He has said he will take this time to decide whether to run for president, spending it reading and thinking and attending to his children and seeing if he truly has something to offer
"Just doing that important work that a human being has to do to be centered and present and make a rational decision on something this big and to do it for the right reasons and in the right way," he said over beers with political reporters while in Milwaukee for the National Governors Association meeting.
Nobody asked me — certainly Governor O'Malley didn't ask me — but I am going to say, don't do it.
I know that this thinking is not in the service of democracy, but I have come to believe that if you are running for president, you don't deserve my vote and you are not worthy of the job.
The 2012 presidential campaign, and especially the Republican primary debates, were so odious that I came away thinking that we should do this the way the Catholic cardinals elect a pope: If you actively campaign for the job, you won't be elected. Your ambition makes you unclean. You are not worthy of the holy power of the papacy if you are seen to be grasping for it.
I know I will be pilloried for this, but I actually like Governor O'Malley. As a person. Years ago, I was stage-side with the roadies in his band, O'Malley's March, during a gig, and he sat with us between sets and talked, with wonder in his voice, about a recent trip to Australia and all he had seen and learned.
He didn't know I was a writer for The Sun, and I did not write about that evening, but I was impressed by his enthusiastic thirst for learning new things and his contemplative nature, and I thought he was quite the decent guy.
But a decent guy wouldn't put his family through what it takes to be president.
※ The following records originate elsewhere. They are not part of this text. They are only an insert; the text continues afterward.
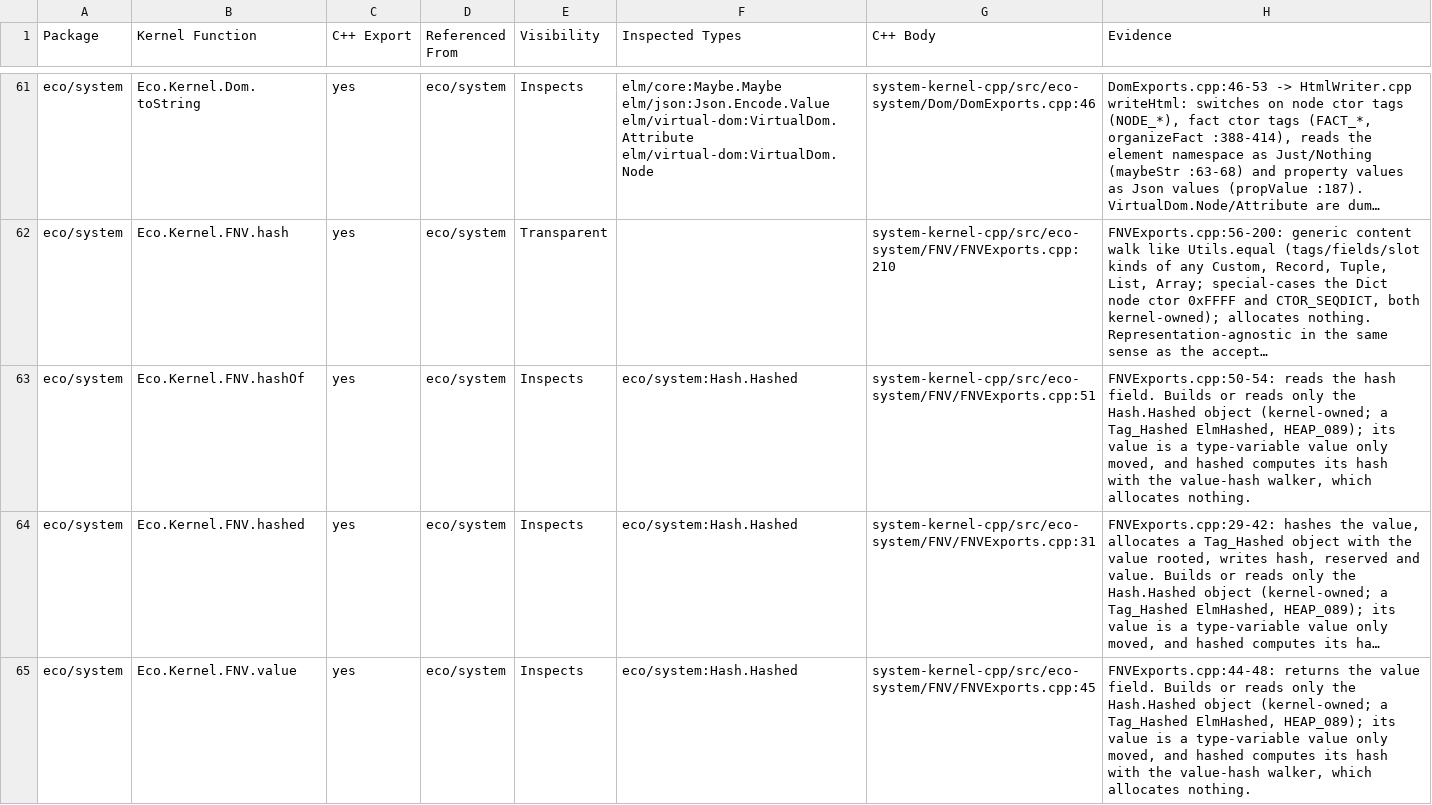
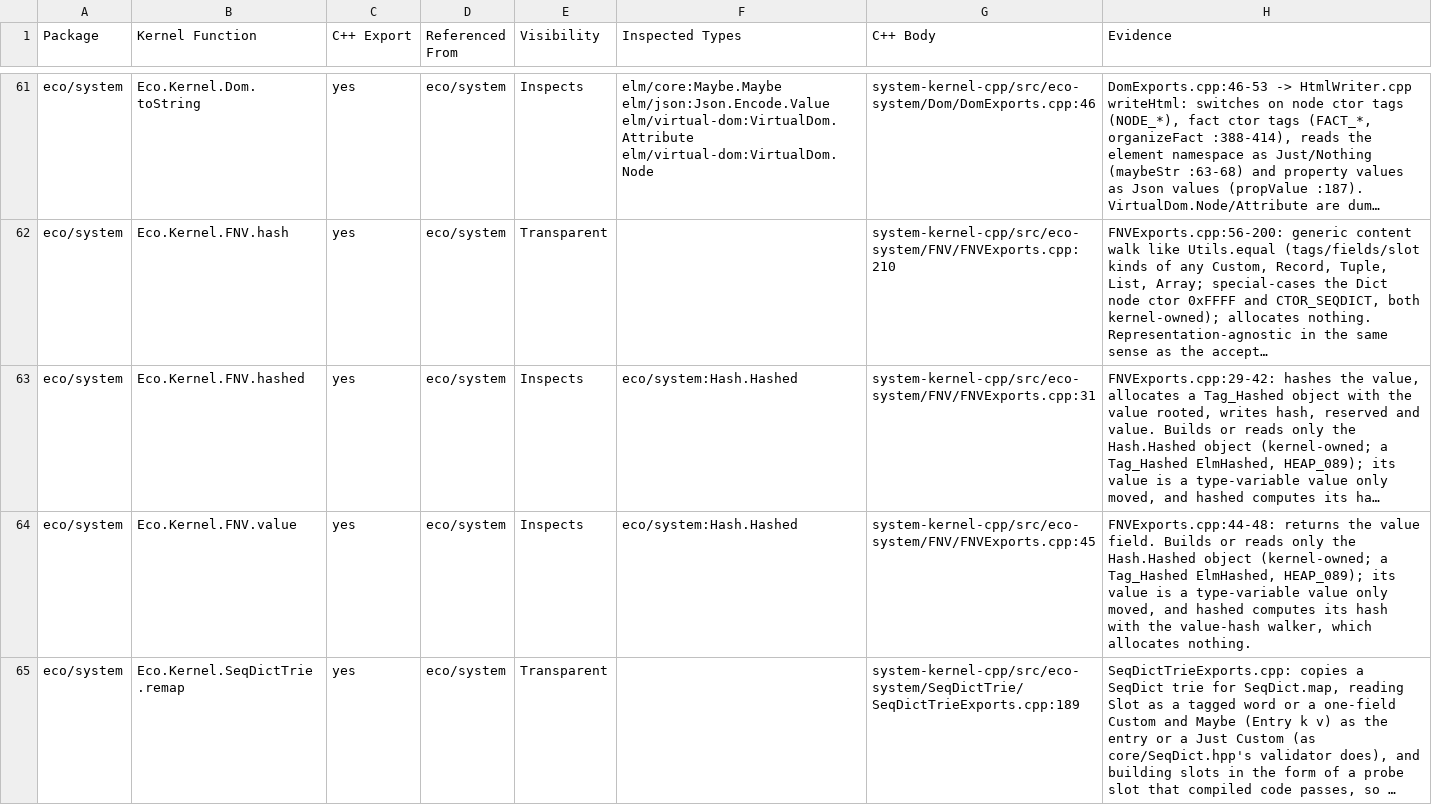
Before and after one commit to eco-lang/eco-compiler, a CSV file: design_docs/elm_kernel_functions.csv, drawn as a sheet; only a part is shown, gaps mark what is left out; the shorter side is filled out with more unchanged rows; long unchanged cells end in …; the diff names each change by its address in the sheet, - before the commit and + after, or states it on an @@ line.

Commit message:
Dropped Hashed.hashOf

```diff
--- a/design_docs/elm_kernel_functions.csv
+++ b/design_docs/elm_kernel_functions.csv
-row 63: eco/system | Eco.Kernel.FNV.hashOf | yes | eco/system | Inspects | eco/system:Hash.Hashed | system-kernel-cpp/src/eco-system/FNV/FNVExports.cpp:51 | FNVExports.cpp:50-54: reads the hash field. Builds or reads only the Hash.Hashed object (kernel-owned; a Tag_Hashed ElmHashed, HEAP_089); its value is a type-variable value only moved, and hashed computes its hash with the value-hash walker, which allocates nothing.
```
Also changed, not shown: compiler/src/Compiler/Monomorphize/Solver/kernel-license-files.csv, design_docs/invariants.csv, 15 other files.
Does he really want to have angry tea partiers talking about his wife's appearance or complaining that his children go to private schools or about the family's dog, the family's choice of vacation spots, or how his children don't deserve the expense of federal protection?
His opponents will ridicule his Catholic faith, just as they did Rick Santorum's. They will force him to twist his, I am thinking, dearly held social conscience into something that looks like the double helix until he doesn't know what he believes anymore and neither do we. And he will have to grub for money in the most unseemly ways.
Katie O'Malley, a bright and accomplished judge and outspoken in the cause of same sex marriage, repeal of the death penalty, bullying, high-school dropout rates and domestic violence, will be turned into a cartoon character during a series of formulaic profiles by women journalists, and I will probably have to write one of them.
His sons, in high school and middle school, are at critical points in their lives, and they need the firm hand of a father, not a gap year on a campaign bus. His daughters are just beginning their adult lives, and they should be able to count on him to help them make this transition.
Governor O'Malley is being urged to run, even if Ms. Clinton does, because he can be the straw horse to sharpen her during the primaries, and it will give him a national profile for a campaign in 2020. When I will again urge him not to run.
My advice, if he is asking, would be to get himself appointed as ambassador to Ireland, a job that has been vacant since Steelers owner Dan Rooney left in 2012, where his prayerful faith and his band would probably heal a lot of wounds.
Or get himself a job at the head of a Bill Gates-style non-profit where he will have the money and the clout to do the good that I think he wants to do.
Running for president is a soul-destroying power trip. Martin O'Malley can do better.
Copyright © 2013, The Baltimore Sun